Blu-ray players can also use it as a low-power video accelerator.
Noting that VideoCore chips were usually used with ARM-based chips, the latest chips have VideoCore and ARM processors.
On February 28, 2014, on the day of the second anniversary of the Raspberry Pi Broadcom, together with the Raspberry Pi foundation, announced the release of full documentation for the VideoCore IV graphics core, and a complete source release of the graphics stack under a 3-clause BSD license
- Official Broadcom VideoCore® IV 3D Architecture Reference Guide: http://www.broadcom.com/docs/support/videocore/VideoCoreIV-AG100-R.pdf
In June 2014 Eric Anholt left Intel to instead work for Broadcom to develop a free driver (DRM/KMS driver and Gallium3D-driver) for VC4 (VideoCore 4). After just one week, he reported a noteworthy progress.
|“||I've taken on a new role as an open source developer there. I'm going to be working on building an MIT-licensed Mesa 3D and kernel DRM driver for the 2708 (aka the 2835), the chip that's in the Raspberry Pi.||”|
—Eric Anholt, http://anholt.livejournal.com/44239.html
The Broadcom YouTube page has videos demonstrating the video processing capability, but their website only goes as far as providing product briefs. Detailed data and development tools are only available under NDA, and then only for manufacturers with a market for very many units. However, on February 28, 2014, on the day of the second anniversary of the Raspberry PI Broadcom, together with the Raspberry PI foundation, announced the release of full documentation for the VideoCore IV graphics core, and a complete source release of the graphics stack under a 3-clause BSD license
- Alphamosaic Ltd > Technology – VideoCore, archived on 9 February 2003.
- Ars Technica: Video iPod – Vivisection, accessed on 29 March 2008.
- Raspberry Pi - FAQ
- Engadget - Roku 2 line passes through the FCC with modest hardware updates and a reset button

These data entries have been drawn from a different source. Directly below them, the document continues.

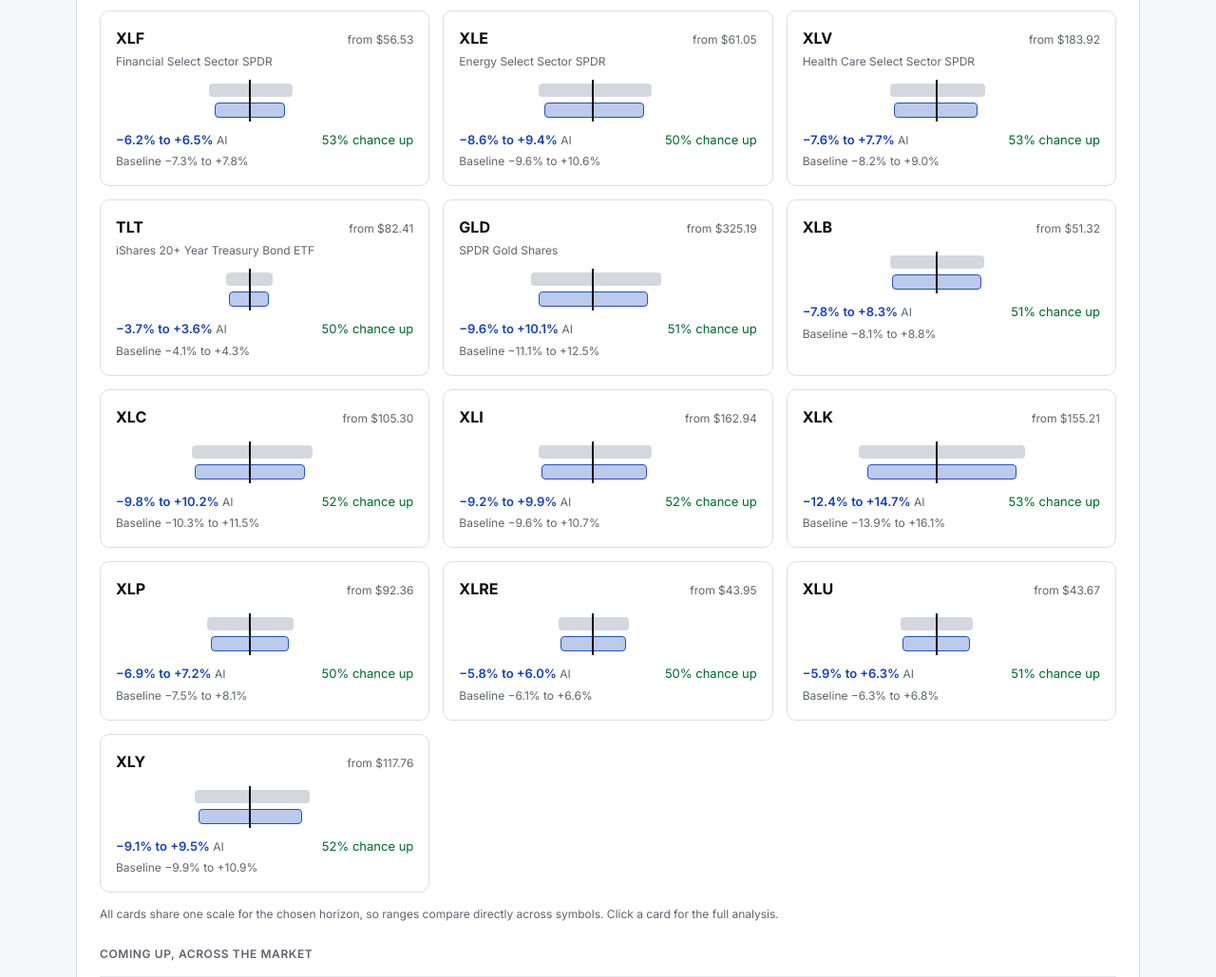
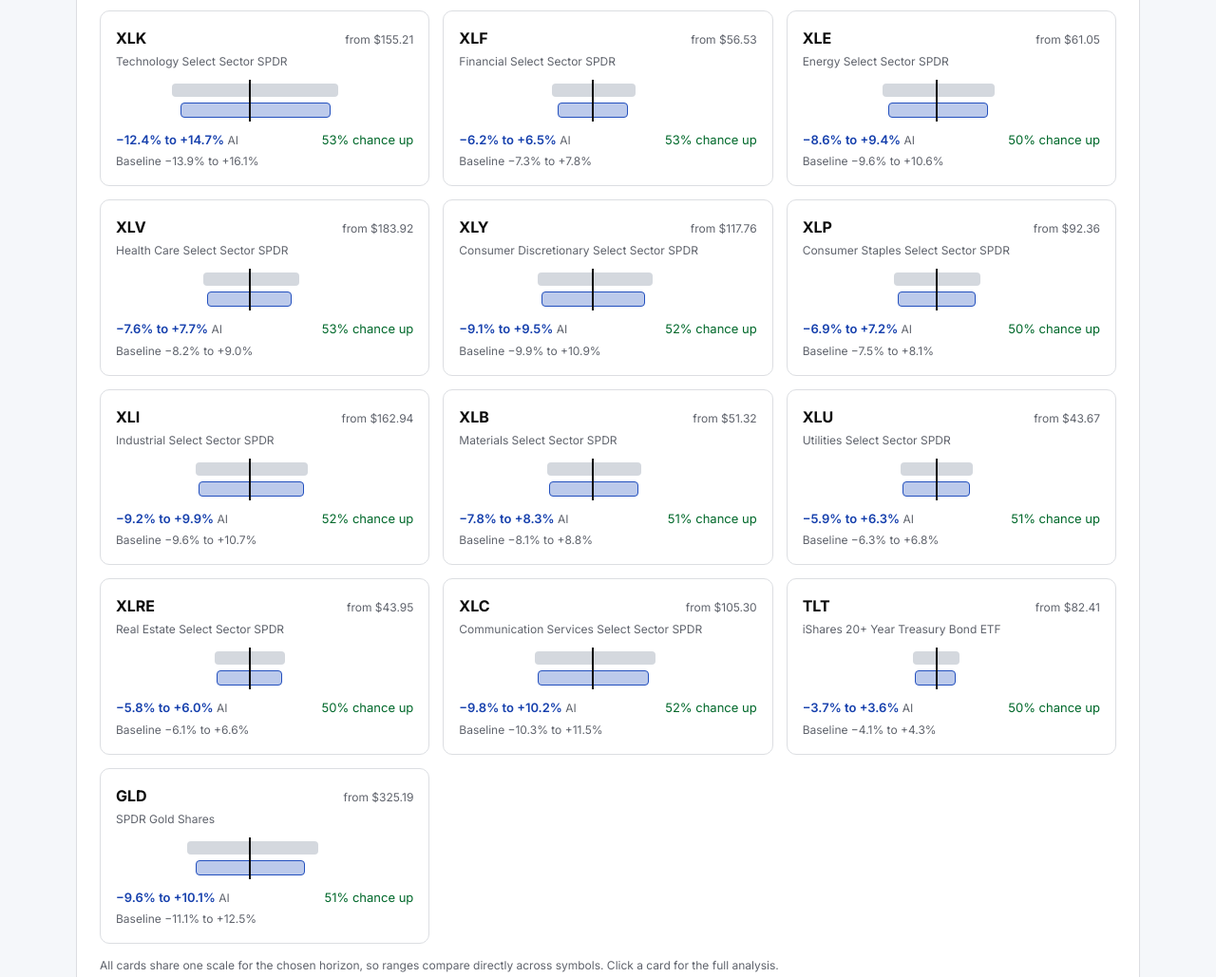
Before and after one commit to QuocHHDo/outlook-lab, a plain HTML site: page site/index.html in a window 1280 px wide. Shown: the part 848-1877 px from the top of the page at 95% size. Drawn offline with Linux system fonts and the light colour scheme; files whose address does not match are found by name.

Commit message:
Add names and tab order for eight sector ETFs
Co-Authored-By: Claude Sonnet 5.5 <noreply@anthropic.com>

```diff
--- a/site/index.html
+++ b/site/index.html
@@ -289,7 +289,7 @@ tbody tr { border-top: 1px solid var(--line-2); }
 
 <script>
 (function () {
-  var NAMES = { SPY: "SPDR S&P 500 ETF", QQQ: "Invesco QQQ Trust", SMH: "VanEck Semiconductor ETF", IWM: "iShares Russell 2000 ETF", XLF: "Financial Select Sector SPDR", XLE: "Energy Select Sector SPDR", XLV: "Health Care Select Sector SPDR", TLT: "iShares 20+ Year Treasury Bond ETF", GLD: "SPDR Gold Shares" };
+  var NAMES = { SPY: "SPDR S&P 500 ETF", QQQ: "Invesco QQQ Trust", SMH: "VanEck Semiconductor ETF", IWM: "iShares Russell 2000 ETF", XLF: "Financial Select Sector SPDR", XLE: "Energy Select Sector SPDR", XLV: "Health Care Select Sector SPDR", TLT: "iShares 20+ Year Treasury Bond ETF", GLD: "SPDR Gold Shares", XLK: "Technology Select Sector SPDR", XLY: "Consumer Discretionary Select Sector SPDR", XLP: "Consumer Staples Select Sector SPDR", XLI: "Industrial Select Sector SPDR", XLB: "Materials Select Sector SPDR", XLU: "Utilities Select Sector SPDR", XLRE: "Real Estate Select Sector SPDR", XLC: "Communication Services Select Sector SPDR" };
   var HLABEL = { "1w": "1 week", "1m": "1 month", "3m": "3 months", "6m": "6 months", "1y": "1 year", "5y": "5 years" };
   var HORDER = ["1w", "1m", "3m", "6m", "1y", "5y"];
   var state = { preds: [], summary: null, prices: {}, events: [], symbol: null, horizon: null, evTab: "scheduled", evAll: false };
@@ -334,7 +334,7 @@ tbody tr { border-top: 1px solid var(--line-2); }
   function symbols() {
     var seen = {};
     state.preds.forEach(function (p) { seen[p.symbol] = true; });
-    var pref = ["SPY", "QQQ", "SMH", "IWM", "XLF", "XLE", "XLV", "TLT", "GLD"];
+    var pref = ["SPY", "QQQ", "SMH", "IWM", "XLK", "XLF", "XLE", "XLV", "XLY", "XLP", "XLI", "XLB", "XLU", "XLRE", "XLC", "TLT", "GLD"];
     var all = Object.keys(seen);
     return pref.filter(function (s) { return seen[s]; }).concat(all.filter(function (s) { return pref.indexOf(s) < 0; }).sort());
   }
```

- "Eric Anholt Leaves Intel's Linux Graphics Team For Broadcom". 2014-06-17.
- "VC4 Linux driver".
- "VC4 driver week 1". 2014-06-22.
- Broadcom YouTube page